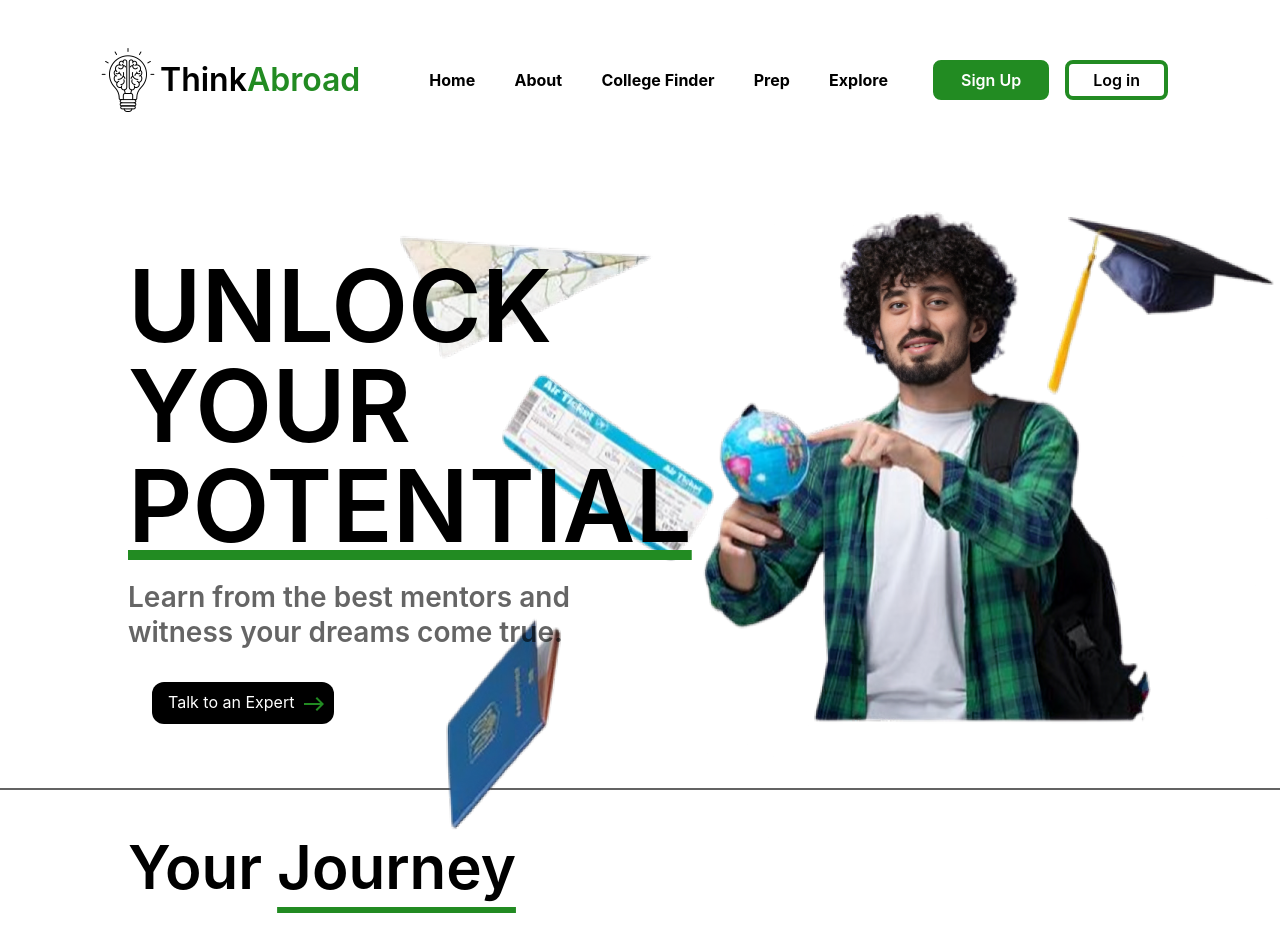
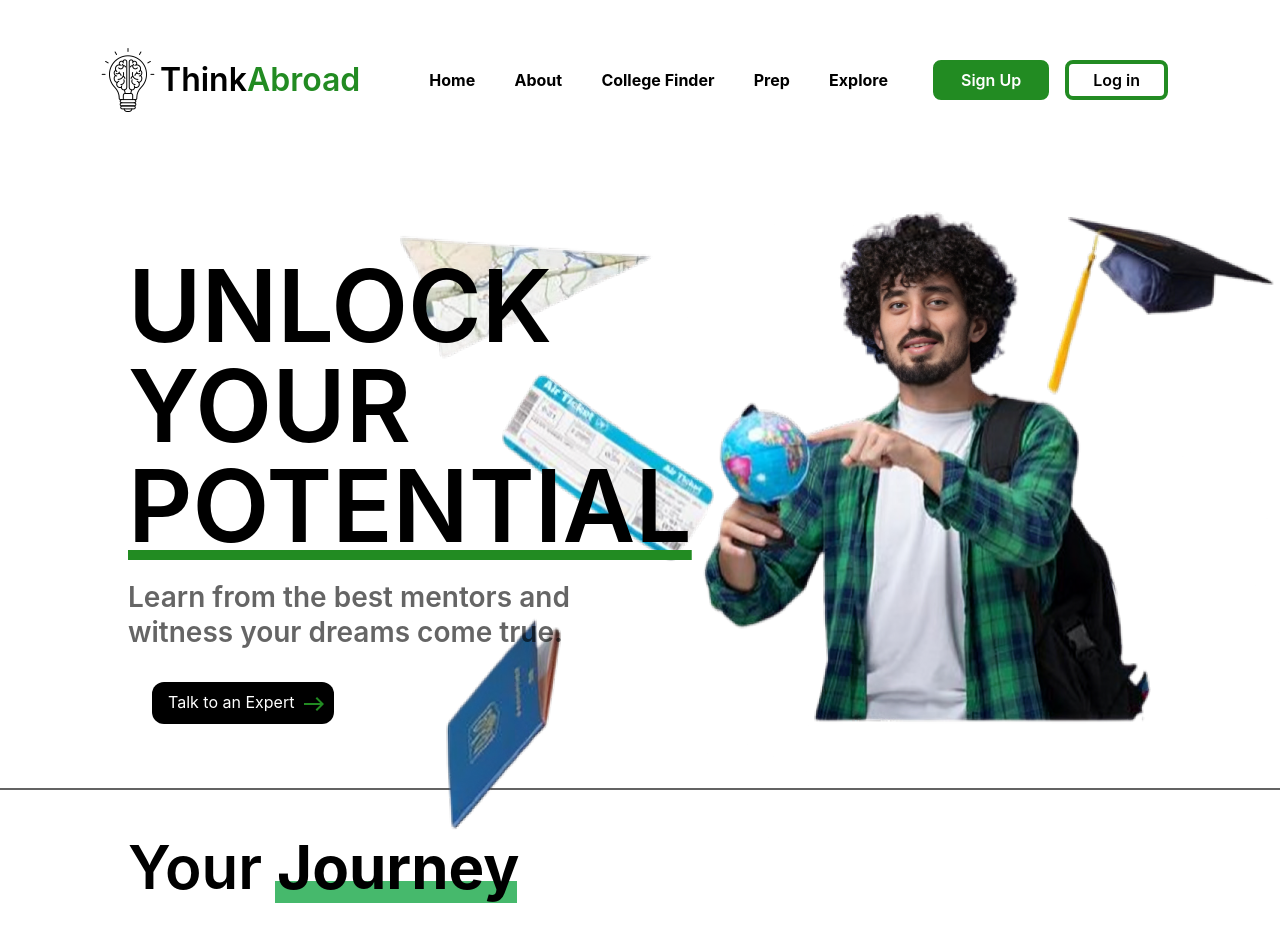
Before and after one commit to Kanwar07/thinkabroad, a React (Create React App) app: page / in a window 1280 px wide. Shown: the top 952 px of the page. Built offline with nearby package versions, Linux system fonts and the light colour scheme.

Commit message:
minorCss

```diff
--- a/src/components/sections/appSection/AppSection.jsx
+++ b/src/components/sections/appSection/AppSection.jsx
@@ -3,6 +3,7 @@ import appimage from "../../../assets/appimage.png";
 import HeadsetMicIcon from "@mui/icons-material/HeadsetMic";
 import ShareIcon from "@mui/icons-material/Share";
 import { motion } from "framer-motion";
+import journeystyle from "../journey/Journey.module.css";
 
 function AppSection() {
   return (
@@ -17,10 +18,7 @@ function AppSection() {
           }}
           className="text-[60px] font-bold max-lg:text-center"
         >
-          Get{" "}
-          <span className="underline underline-offset-[18px] decoration-[#228B22]">
-            The App
-          </span>
+          Get <span className={journeystyle.hightlight}>The App</span>
         </motion.div>
         <div className="flex flex-row justify-between max-lg:flex-col items-center">
           <motion.div
--- a/src/components/sections/journey/Journey.jsx
+++ b/src/components/sections/journey/Journey.jsx
@@ -13,10 +13,7 @@ function Journey() {
     <>
       <div className="relative pl-[10%] pr-[10%] pt-8 z-0">
         <div className="font-semibold text-[60px]">
-          Your{" "}
-          <span className="underline underline-offset-[18px] decoration-[#228B22]">
-            Journey
-          </span>
+          Your <span className={journeystyle.hightlight}>Journey</span>
         </div>
         <div class={journeystyle.main}>
           <motion.div
--- a/src/components/sections/journey/Journey.module.css
+++ b/src/components/sections/journey/Journey.module.css
@@ -49,6 +49,22 @@
   bottom: 0;
   transform: rotate(45deg);
   -webkit-transform: rotate(45deg);
+}
+
+.hightlight {
+  position: relative;
+  font-weight: 700;
+}
+
+.hightlight::before {
+  background-color: #46b96c;
+  content: "";
+  position: absolute;
+  width: 100%;
+  height: 30%;
+  left: -2px;
+  bottom: 0;
+  z-index: -1;
 }
 
 @media screen and (max-width: 1300px) {
--- a/src/components/sections/reviewSection/ReviewSection.jsx
+++ b/src/components/sections/reviewSection/ReviewSection.jsx
@@ -2,6 +2,7 @@ import React from "react";
 import data from "../../../data/Data.json";
 import ReviewCard from "../../card/ReviewCard";
 import { motion } from "framer-motion";
+import journeystyle from "../journey/Journey.module.css";
 
 function ReviewSection() {
   const fadeanimation = {
@@ -29,10 +30,7 @@ function ReviewSection() {
           }}
           className="text-[60px] font-bold mb-20 max-lg:text-center"
         >
-          Live{" "}
-          <span className="underline underline-offset-[18px] decoration-[#228B22]">
-            The Dream
-          </span>
+          Live <span className={journeystyle.hightlight}>The Dream</span>
         </motion.div>
         <div className="grid grid-cols-2 ml-40 max-lg:grid-cols-1">
           {data.length > 0 &&
--- a/src/components/sections/universitiesSection/UniversitiesSection.jsx
+++ b/src/components/sections/universitiesSection/UniversitiesSection.jsx
@@ -1,6 +1,7 @@
 import React from "react";
 import universities from "../../../assets/universites.png";
 import { motion } from "framer-motion";
+import journeystyle from "../journey/Journey.module.css";
 
 function UniversitiesSection() {
   return (
@@ -16,9 +17,7 @@ function UniversitiesSection() {
           className="text-[80px] font-bold text-center max-lg:text-center"
         >
           Our Partner{" "}
-          <span className="underline underline-offset-[18px] decoration-[#228B22]">
-            Universities
-          </span>
+          <span className={journeystyle.hightlight}>Universities</span>
         </motion.div>
         <motion.div
           initial={{ opacity: 0, scale: 0.5 }}
```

○ ○ ○ ○ ○ ○ ○

What to do
In the listing above, find each line containing "components" and copy it.

Written response
--- a/src/components/sections/appSection/AppSection.jsx
+++ b/src/components/sections/appSection/AppSection.jsx
--- a/src/components/sections/journey/Journey.jsx
+++ b/src/components/sections/journey/Journey.jsx
--- a/src/components/sections/journey/Journey.module.css
+++ b/src/components/sections/journey/Journey.module.css
--- a/src/components/sections/reviewSection/ReviewSection.jsx
+++ b/src/components/sections/reviewSection/ReviewSection.jsx
--- a/src/components/sections/universitiesSection/UniversitiesSection.jsx
+++ b/src/components/sections/universitiesSection/UniversitiesSection.jsx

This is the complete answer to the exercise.